Urgent assessment to determine the cause of this presentation will include blood
tests and CT scan. Corticosteroids may be helpful in cases of intracranial tumour or
CNS infection. Specific treatment will be required for metabolic abnormalities eg.
diabetic ketoacidosis, infection or haemorrhage.
* Question 38
The defect in visual fields MOST commonly associated with a pituitary tumour is:

a) Crossed homonymous hemianopia

b) Central scotoma

c) Bitemporal hemianopia

d) Total blindness in one field

e) Peripheral concentric constriction and enlargement of the blind spot

As a pituitary tumour extends upwards from the diaphragma sellae and compresses
the optic chiasm, it classically causes superior quadrantic defects followed by
bitemporal hemianopia. It can however cause any variety of visual field defects,
including unilateral (or bilateral) field defects in all quadrants, due to the variable
position of the chiasm above the pituitary.
Question 39
Which of the following statements about immunisation is CORRECT?

a) If a child has a cold, they can't be vaccinated

b) Fever is an uncommon adverse event after immunisation

c) If a reaction is suspected, a test dose should be used

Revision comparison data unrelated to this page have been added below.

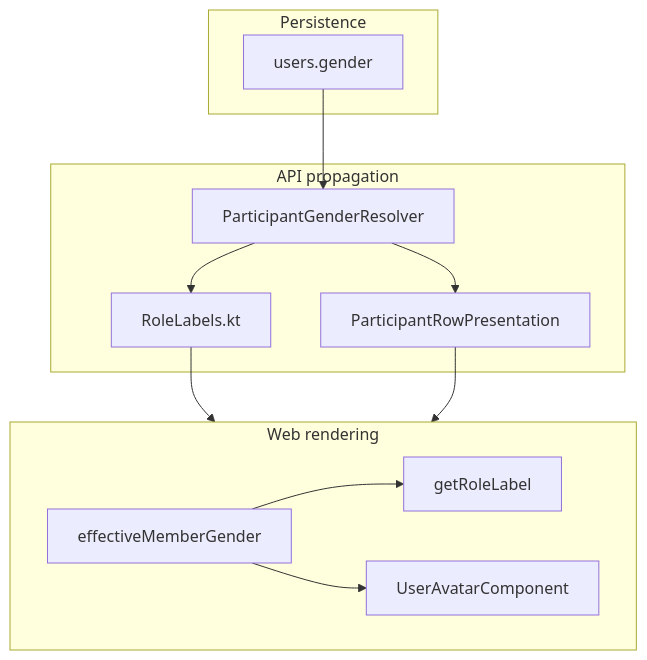
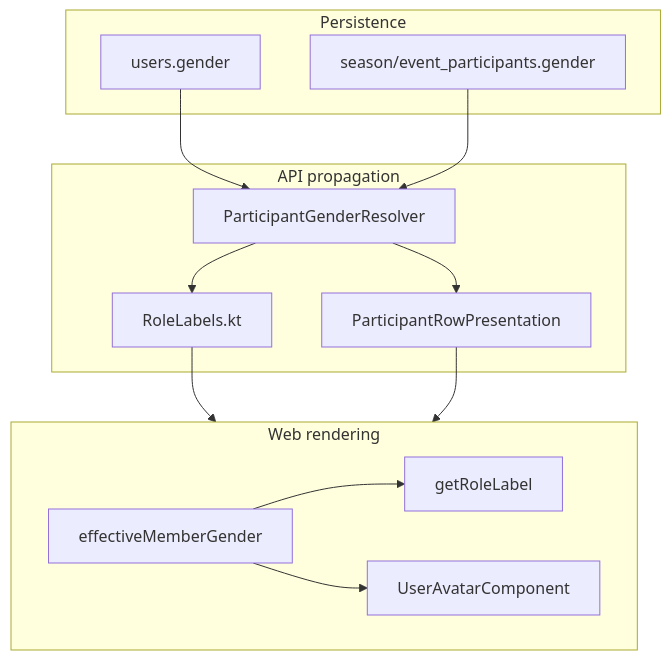
Before and after one commit to plamarque/hatcast: the diagram in docs/v2/technical/member-gender-surfaces.md, drawn with Mermaid. The commit also changed other lines of this file and 36 other files, not shown here.

First line of the commit message:
feat(participants): Add organizer gender on roster rows (2.12d)

````diff
--- a/docs/v2/technical/member-gender-surfaces.md
+++ b/docs/v2/technical/member-gender-surfaces.md
@@ -51,23 +52,25 @@
 ```mermaid
 flowchart TB
   subgraph persist [Persistence]
     U["users.gender"]
+    PG["season/event_participants.gender"]
   end
   subgraph api [API propagation]
     PGR[ParticipantGenderResolver]
     RL[RoleLabels.kt]
     PRP[ParticipantRowPresentation]
   end
   subgraph web [Web rendering]
     EMG[effectiveMemberGender]
     GRL[getRoleLabel]
     UA[UserAvatarComponent]
   end
   U --> PGR
+  PG --> PGR
   PGR --> RL
   PGR --> PRP
   RL --> web
   PRP --> web
   EMG --> GRL
   EMG --> UA
 ```
````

d) Anaphylaxis to egg is not a contraindication to MMR vaccine

e) Pre-term infants have an inadequate antibody response

An anaphylactic reaction to egg is not a contraindication to MMR vaccine. Infants
with minor colds without high fever can be safely immunised. Vaccination should only
be postponed if a child is acutely unwell or has a high fever (above 38.5 degrees
Celsius). A fever (low grade temperature) is a common adverse effect after
immunisation. Test doses are not recommended, they are just as likely to produce
an adverse event as the full dose. Premature infants should receive their
vaccinations at the same age as term infants, ie first dose of hepatitis B vaccine at
birth and then DTPa-hep B, HIB and polio vaccinations at 2 months after birth (no
correction for gestation).
* Question 40
Which of the following would be MOST helpful in distinguishing cerebral infarction
from cerebral neoplasm?

a) History of headache

b) Hemiplegia

c) Chronology of development

d) Carotid bruit

e) Focal abnormality on electroencephalogram

Chronology of development is the most important factor in differentiating cerebral
infarction from cerebral neoplasm. Cerebral infarction tends to be a simple, sudden
event or a series of stepwise events within hours to days. In comparison, neoplasms
tend to be preceded by symptoms such as headache, progressive cognitive decline,
seizures and vomiting, and may feature steadily progressive neurological signs. The
other options are all variably present in both conditions and are not diagnostic.